Harold was thousands of dollars poorer and several steps closer to taking the plunge, allowing a potentially fatal disease to cut his life short.
The message: There's no need to re-invent the wheel. There are no top-secret ways to control risk for heart disease and seize better control over atherosclerotic plaque. There are plenty of people, however, willing to take your money.
Don't neglect the basics. You can't do calculus until you learn how to add, subtract, and divide. Correct basic cholesterol numbers such as high LDL cholesterol or low HDL cholesterol, as well as high triglycerides. (In our coronary plaque reversal program, we advocate achieving 60-60-60 in basic lipids: LDL 60 mg/dl, HDL 60 mg/dl, triglycerides 60 mg/dl.) Correct blood pressure and blood sugar; identify hidden lipoprotein patterns like small LDL and Lp(a); reducing weight to ideal weight, and taking fish oil for omega-3 fatty acid supplementation are additional important strategies.
Most recently, the addition of vitamin D (we try and achieve blood levels to 50-70 ng/ml) is proving to be a powerful facilitator of correcting cholesterol patterns, reducing blood pressure, and reducing blood sugars. It has jumped to the top of our list of strategies to use to gain control over risk for heart attack and progressive heart disease.
Harold would have been far more likely to have slowed or stopped the increase in his heart scan score following this approach than the mis-guided advice he received. (Harold's failure does not necessarily mean that all the supplements he used were worthless-he was just using many of them for the wrong purpose.)

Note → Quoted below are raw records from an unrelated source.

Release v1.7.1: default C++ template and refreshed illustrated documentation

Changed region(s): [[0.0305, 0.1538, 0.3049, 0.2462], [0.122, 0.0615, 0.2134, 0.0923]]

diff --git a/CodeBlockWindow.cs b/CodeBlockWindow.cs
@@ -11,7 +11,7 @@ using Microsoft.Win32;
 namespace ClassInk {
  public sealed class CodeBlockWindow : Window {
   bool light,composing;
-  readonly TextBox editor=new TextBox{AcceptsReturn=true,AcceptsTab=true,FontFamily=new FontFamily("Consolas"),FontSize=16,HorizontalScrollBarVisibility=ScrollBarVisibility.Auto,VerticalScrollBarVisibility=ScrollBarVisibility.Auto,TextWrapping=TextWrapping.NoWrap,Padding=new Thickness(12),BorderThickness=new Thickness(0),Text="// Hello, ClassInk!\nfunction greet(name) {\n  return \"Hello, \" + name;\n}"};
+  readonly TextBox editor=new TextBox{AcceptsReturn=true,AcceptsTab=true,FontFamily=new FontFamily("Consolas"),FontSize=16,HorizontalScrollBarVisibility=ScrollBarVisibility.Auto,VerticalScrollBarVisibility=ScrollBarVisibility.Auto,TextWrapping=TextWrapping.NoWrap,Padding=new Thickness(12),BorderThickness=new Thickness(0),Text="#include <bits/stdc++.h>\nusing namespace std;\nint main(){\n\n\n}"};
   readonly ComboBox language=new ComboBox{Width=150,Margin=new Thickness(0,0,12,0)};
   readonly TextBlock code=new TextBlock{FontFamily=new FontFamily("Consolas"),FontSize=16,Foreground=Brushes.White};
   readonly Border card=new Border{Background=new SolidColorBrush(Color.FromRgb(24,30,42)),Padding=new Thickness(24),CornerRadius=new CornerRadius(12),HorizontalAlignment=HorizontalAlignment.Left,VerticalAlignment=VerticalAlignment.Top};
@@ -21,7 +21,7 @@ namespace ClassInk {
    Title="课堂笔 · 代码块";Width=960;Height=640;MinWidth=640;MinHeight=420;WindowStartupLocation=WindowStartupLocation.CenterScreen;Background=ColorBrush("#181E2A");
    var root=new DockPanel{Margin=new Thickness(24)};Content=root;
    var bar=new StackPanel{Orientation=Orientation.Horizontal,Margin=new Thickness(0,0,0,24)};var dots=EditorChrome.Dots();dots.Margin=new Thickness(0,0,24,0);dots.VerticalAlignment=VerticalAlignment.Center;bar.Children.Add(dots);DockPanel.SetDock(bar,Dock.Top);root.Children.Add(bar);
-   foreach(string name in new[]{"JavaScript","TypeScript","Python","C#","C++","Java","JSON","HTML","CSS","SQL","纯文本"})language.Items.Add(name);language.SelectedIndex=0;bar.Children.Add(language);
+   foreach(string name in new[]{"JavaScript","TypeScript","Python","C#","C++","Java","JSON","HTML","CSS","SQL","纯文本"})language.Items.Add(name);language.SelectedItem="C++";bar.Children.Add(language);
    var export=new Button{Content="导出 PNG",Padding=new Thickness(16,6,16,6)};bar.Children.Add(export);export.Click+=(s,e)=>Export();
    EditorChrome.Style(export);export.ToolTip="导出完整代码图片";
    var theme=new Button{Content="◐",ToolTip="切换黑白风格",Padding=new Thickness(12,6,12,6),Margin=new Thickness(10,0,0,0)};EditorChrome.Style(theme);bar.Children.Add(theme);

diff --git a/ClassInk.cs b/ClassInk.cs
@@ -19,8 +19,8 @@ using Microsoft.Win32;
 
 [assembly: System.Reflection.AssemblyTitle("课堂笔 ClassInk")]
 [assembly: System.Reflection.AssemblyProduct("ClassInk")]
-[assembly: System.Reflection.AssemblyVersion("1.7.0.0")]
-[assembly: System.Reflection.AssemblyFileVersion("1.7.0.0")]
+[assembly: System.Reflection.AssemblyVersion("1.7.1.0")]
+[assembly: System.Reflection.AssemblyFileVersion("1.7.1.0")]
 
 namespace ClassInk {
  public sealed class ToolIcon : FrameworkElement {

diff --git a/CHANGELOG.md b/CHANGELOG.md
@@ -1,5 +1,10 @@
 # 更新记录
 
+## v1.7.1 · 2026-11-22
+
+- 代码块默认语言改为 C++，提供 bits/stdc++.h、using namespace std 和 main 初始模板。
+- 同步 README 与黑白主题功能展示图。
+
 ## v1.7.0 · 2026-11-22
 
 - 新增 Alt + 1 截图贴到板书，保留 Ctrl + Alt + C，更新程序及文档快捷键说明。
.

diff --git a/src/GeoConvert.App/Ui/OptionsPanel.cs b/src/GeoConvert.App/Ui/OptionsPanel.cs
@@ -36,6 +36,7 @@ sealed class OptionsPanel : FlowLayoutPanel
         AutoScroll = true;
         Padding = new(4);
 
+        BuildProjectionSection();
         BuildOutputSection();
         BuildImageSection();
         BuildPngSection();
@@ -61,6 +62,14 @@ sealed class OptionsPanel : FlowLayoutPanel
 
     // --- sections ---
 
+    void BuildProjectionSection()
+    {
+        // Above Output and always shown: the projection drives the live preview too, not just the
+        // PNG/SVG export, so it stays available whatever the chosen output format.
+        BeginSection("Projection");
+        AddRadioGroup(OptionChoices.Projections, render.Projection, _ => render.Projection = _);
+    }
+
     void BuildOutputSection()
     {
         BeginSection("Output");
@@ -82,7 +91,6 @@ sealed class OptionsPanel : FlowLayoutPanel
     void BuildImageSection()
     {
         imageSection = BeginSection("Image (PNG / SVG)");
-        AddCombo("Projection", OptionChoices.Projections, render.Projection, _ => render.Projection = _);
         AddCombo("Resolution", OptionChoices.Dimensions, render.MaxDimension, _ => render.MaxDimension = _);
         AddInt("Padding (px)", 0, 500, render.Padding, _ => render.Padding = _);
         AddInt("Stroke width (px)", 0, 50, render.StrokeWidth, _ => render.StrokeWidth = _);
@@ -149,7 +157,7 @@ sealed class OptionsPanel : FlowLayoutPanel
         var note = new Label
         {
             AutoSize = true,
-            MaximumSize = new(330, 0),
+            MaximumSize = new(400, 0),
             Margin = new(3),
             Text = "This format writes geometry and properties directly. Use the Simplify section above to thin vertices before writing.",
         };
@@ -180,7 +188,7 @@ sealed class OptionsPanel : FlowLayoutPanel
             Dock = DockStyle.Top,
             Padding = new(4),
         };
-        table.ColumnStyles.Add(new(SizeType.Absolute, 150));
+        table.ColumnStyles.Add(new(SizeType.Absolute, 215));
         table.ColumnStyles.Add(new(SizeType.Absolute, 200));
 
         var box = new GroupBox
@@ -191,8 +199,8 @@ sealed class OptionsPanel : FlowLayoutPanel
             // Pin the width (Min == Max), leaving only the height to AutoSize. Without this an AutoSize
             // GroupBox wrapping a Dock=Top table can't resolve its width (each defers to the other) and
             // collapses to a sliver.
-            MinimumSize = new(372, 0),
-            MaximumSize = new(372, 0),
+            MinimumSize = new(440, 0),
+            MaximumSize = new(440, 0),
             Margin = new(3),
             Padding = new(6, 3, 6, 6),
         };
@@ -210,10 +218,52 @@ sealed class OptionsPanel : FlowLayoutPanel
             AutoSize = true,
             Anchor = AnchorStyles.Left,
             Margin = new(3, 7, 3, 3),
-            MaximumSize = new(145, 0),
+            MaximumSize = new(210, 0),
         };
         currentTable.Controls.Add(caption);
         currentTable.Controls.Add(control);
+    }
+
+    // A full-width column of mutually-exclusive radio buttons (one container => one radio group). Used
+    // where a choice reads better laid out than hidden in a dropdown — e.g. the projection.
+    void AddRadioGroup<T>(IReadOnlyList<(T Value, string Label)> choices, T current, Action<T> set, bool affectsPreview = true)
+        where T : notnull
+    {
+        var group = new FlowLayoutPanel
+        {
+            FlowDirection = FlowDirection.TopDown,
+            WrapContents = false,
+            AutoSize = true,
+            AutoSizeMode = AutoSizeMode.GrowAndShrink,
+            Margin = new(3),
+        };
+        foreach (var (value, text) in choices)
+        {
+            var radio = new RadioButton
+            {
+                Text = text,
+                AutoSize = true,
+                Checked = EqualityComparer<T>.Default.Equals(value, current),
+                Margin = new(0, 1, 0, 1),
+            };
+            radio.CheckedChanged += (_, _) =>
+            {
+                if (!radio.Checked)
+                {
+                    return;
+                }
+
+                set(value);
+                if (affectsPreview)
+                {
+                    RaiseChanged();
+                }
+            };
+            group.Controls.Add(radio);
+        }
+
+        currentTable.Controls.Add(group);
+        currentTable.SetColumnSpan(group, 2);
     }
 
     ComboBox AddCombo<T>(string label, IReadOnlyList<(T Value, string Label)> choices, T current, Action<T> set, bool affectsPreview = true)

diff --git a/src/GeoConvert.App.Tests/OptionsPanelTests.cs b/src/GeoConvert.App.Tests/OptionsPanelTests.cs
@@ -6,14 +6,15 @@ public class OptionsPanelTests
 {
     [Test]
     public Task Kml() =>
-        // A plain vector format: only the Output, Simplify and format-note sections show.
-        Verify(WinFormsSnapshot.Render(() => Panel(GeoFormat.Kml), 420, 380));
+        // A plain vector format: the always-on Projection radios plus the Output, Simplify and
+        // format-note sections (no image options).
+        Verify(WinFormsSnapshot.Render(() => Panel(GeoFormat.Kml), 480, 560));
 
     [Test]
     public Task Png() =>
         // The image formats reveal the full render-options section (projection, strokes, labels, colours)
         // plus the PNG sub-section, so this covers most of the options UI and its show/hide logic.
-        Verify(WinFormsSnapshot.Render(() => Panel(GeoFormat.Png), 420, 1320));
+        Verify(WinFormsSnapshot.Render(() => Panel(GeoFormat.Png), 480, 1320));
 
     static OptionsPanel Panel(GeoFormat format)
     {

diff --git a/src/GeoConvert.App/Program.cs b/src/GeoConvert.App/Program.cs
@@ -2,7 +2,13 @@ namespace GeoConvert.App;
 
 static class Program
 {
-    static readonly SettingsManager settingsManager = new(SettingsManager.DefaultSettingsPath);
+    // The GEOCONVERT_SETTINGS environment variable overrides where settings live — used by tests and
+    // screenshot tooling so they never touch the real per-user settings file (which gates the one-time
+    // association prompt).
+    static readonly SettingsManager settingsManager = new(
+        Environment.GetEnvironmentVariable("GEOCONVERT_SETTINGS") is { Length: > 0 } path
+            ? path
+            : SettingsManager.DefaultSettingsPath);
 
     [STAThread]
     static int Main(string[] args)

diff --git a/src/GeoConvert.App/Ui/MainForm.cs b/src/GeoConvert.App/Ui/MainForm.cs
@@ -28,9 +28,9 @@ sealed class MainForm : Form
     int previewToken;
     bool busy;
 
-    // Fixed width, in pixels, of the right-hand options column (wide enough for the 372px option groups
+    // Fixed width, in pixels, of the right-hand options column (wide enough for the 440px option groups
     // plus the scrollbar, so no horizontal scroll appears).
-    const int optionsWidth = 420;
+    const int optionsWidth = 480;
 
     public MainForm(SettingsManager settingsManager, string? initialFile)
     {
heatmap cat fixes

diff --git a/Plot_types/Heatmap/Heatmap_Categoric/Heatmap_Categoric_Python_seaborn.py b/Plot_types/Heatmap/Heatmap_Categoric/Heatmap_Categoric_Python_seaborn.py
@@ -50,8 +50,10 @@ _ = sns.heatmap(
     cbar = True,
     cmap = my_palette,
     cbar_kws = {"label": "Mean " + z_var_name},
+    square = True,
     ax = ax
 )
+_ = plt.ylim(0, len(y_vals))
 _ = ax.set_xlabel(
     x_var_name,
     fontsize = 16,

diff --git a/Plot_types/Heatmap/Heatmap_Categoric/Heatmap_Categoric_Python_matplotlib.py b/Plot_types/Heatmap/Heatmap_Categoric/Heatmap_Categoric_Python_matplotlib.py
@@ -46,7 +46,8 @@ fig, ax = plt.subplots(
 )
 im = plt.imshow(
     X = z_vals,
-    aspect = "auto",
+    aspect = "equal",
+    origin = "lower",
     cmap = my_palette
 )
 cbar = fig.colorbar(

You don't need to waste your time with the rants of some supplement-hawker eager to sell you the next cure for heart disease. I'm often amazed at the number of people who claim to have the next secret cure for heart disease, yet have never even taken care of someone with heart disease. Would you allow someone to try and repair your car if they've never actually laid their hands on an engine before? Then why would you entrust such a person with your health?